◆ **EXERCISE**: Once the pictures are set aside, reproduce the remaining data exactly.

SOURCE RECORDS START

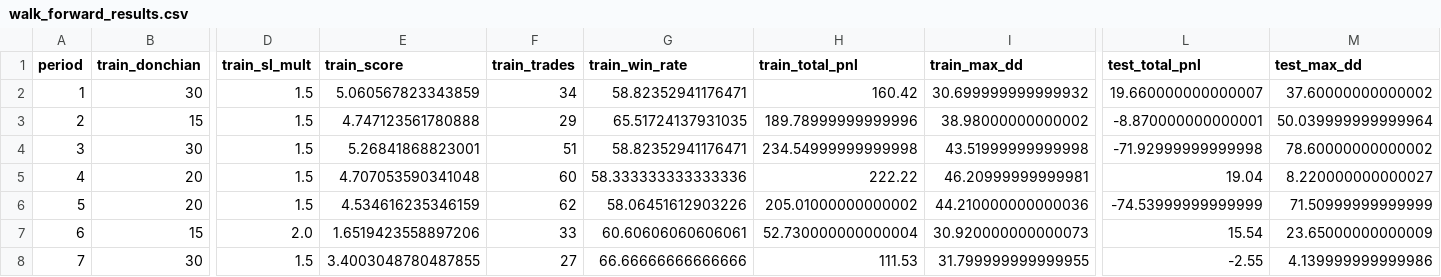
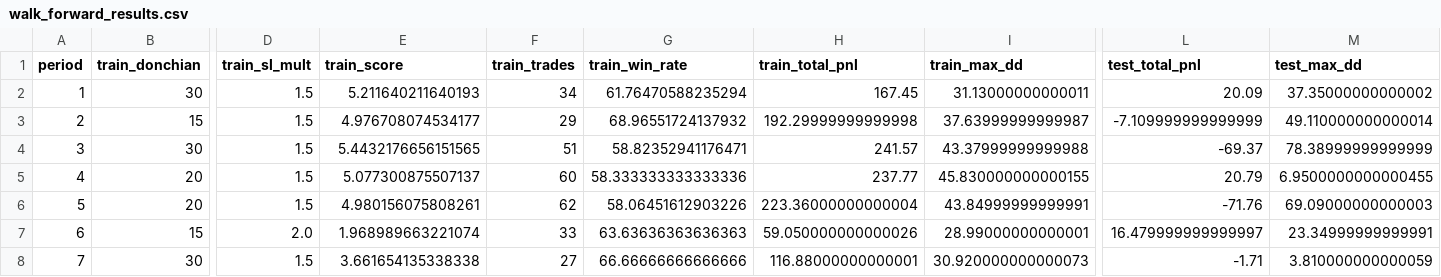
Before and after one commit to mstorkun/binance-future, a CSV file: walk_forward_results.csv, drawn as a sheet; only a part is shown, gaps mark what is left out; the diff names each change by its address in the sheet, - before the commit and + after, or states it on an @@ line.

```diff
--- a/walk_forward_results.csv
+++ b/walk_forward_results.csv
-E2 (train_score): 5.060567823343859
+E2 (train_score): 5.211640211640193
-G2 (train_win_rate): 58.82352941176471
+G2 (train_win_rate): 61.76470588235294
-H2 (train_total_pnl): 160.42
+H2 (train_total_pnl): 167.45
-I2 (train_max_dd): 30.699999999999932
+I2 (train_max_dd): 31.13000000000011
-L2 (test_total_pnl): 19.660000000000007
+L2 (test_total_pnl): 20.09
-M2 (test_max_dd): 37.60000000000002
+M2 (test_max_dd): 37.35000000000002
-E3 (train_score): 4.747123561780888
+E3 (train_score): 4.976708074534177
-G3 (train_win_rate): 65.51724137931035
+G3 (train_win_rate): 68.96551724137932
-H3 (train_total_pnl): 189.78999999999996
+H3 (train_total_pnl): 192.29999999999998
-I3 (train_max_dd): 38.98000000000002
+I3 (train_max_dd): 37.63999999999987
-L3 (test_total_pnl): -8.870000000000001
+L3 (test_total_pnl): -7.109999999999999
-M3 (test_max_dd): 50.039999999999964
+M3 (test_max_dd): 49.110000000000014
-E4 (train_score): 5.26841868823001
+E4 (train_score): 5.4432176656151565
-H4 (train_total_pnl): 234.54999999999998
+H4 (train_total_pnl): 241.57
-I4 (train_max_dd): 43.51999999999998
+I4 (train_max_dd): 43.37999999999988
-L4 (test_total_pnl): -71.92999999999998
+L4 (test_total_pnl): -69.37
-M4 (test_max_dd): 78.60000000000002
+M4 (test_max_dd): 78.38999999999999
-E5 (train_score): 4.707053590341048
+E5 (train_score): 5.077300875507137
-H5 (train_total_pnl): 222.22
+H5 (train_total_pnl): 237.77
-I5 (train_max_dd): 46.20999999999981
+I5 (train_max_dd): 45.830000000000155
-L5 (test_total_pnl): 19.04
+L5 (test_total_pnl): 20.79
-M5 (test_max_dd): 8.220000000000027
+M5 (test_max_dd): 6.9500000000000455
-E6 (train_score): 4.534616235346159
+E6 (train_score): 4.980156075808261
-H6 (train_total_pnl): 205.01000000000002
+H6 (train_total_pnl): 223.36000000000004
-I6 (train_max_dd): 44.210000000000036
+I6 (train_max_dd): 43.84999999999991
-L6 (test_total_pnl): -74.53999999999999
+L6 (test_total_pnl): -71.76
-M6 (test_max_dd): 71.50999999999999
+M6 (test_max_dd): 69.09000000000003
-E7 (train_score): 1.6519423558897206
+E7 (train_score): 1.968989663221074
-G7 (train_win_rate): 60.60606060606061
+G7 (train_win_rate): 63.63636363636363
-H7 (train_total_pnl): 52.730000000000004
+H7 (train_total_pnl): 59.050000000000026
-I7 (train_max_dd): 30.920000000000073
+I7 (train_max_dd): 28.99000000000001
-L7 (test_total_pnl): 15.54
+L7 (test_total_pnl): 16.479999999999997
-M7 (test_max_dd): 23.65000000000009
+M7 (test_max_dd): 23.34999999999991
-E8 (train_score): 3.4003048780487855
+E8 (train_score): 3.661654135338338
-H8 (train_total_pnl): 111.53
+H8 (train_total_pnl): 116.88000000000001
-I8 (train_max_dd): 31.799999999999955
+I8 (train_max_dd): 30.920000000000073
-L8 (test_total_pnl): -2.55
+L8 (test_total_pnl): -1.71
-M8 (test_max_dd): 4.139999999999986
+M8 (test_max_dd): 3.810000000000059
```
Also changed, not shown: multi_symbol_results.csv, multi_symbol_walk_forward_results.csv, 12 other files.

SOURCE RECORDS END

◆ **ANSWER SPACE**:
Before and after one commit to mstorkun/binance-future, a CSV file: walk_forward_results.csv, drawn as a sheet; only a part is shown, gaps mark what is left out; the diff names each change by its address in the sheet, - before the commit and + after, or states it on an @@ line.

```diff
--- a/walk_forward_results.csv
+++ b/walk_forward_results.csv
-E2 (train_score): 5.060567823343859
+E2 (train_score): 5.211640211640193
-G2 (train_win_rate): 58.82352941176471
+G2 (train_win_rate): 61.76470588235294
-H2 (train_total_pnl): 160.42
+H2 (train_total_pnl): 167.45
-I2 (train_max_dd): 30.699999999999932
+I2 (train_max_dd): 31.13000000000011
-L2 (test_total_pnl): 19.660000000000007
+L2 (test_total_pnl): 20.09
-M2 (test_max_dd): 37.60000000000002
+M2 (test_max_dd): 37.35000000000002
-E3 (train_score): 4.747123561780888
+E3 (train_score): 4.976708074534177
-G3 (train_win_rate): 65.51724137931035
+G3 (train_win_rate): 68.96551724137932
-H3 (train_total_pnl): 189.78999999999996
+H3 (train_total_pnl): 192.29999999999998
-I3 (train_max_dd): 38.98000000000002
+I3 (train_max_dd): 37.63999999999987
-L3 (test_total_pnl): -8.870000000000001
+L3 (test_total_pnl): -7.109999999999999
-M3 (test_max_dd): 50.039999999999964
+M3 (test_max_dd): 49.110000000000014
-E4 (train_score): 5.26841868823001
+E4 (train_score): 5.4432176656151565
-H4 (train_total_pnl): 234.54999999999998
+H4 (train_total_pnl): 241.57
-I4 (train_max_dd): 43.51999999999998
+I4 (train_max_dd): 43.37999999999988
-L4 (test_total_pnl): -71.92999999999998
+L4 (test_total_pnl): -69.37
-M4 (test_max_dd): 78.60000000000002
+M4 (test_max_dd): 78.38999999999999
-E5 (train_score): 4.707053590341048
+E5 (train_score): 5.077300875507137
-H5 (train_total_pnl): 222.22
+H5 (train_total_pnl): 237.77
-I5 (train_max_dd): 46.20999999999981
+I5 (train_max_dd): 45.830000000000155
-L5 (test_total_pnl): 19.04
+L5 (test_total_pnl): 20.79
-M5 (test_max_dd): 8.220000000000027
+M5 (test_max_dd): 6.9500000000000455
-E6 (train_score): 4.534616235346159
+E6 (train_score): 4.980156075808261
-H6 (train_total_pnl): 205.01000000000002
+H6 (train_total_pnl): 223.36000000000004
-I6 (train_max_dd): 44.210000000000036
+I6 (train_max_dd): 43.84999999999991
-L6 (test_total_pnl): -74.53999999999999
+L6 (test_total_pnl): -71.76
-M6 (test_max_dd): 71.50999999999999
+M6 (test_max_dd): 69.09000000000003
-E7 (train_score): 1.6519423558897206
+E7 (train_score): 1.968989663221074
-G7 (train_win_rate): 60.60606060606061
+G7 (train_win_rate): 63.63636363636363
-H7 (train_total_pnl): 52.730000000000004
+H7 (train_total_pnl): 59.050000000000026
-I7 (train_max_dd): 30.920000000000073
+I7 (train_max_dd): 28.99000000000001
-L7 (test_total_pnl): 15.54
+L7 (test_total_pnl): 16.479999999999997
-M7 (test_max_dd): 23.65000000000009
+M7 (test_max_dd): 23.34999999999991
-E8 (train_score): 3.4003048780487855
+E8 (train_score): 3.661654135338338
-H8 (train_total_pnl): 111.53
+H8 (train_total_pnl): 116.88000000000001
-I8 (train_max_dd): 31.799999999999955
+I8 (train_max_dd): 30.920000000000073
-L8 (test_total_pnl): -2.55
+L8 (test_total_pnl): -1.71
-M8 (test_max_dd): 4.139999999999986
+M8 (test_max_dd): 3.810000000000059
```
Also changed, not shown: multi_symbol_results.csv, multi_symbol_walk_forward_results.csv, 12 other files.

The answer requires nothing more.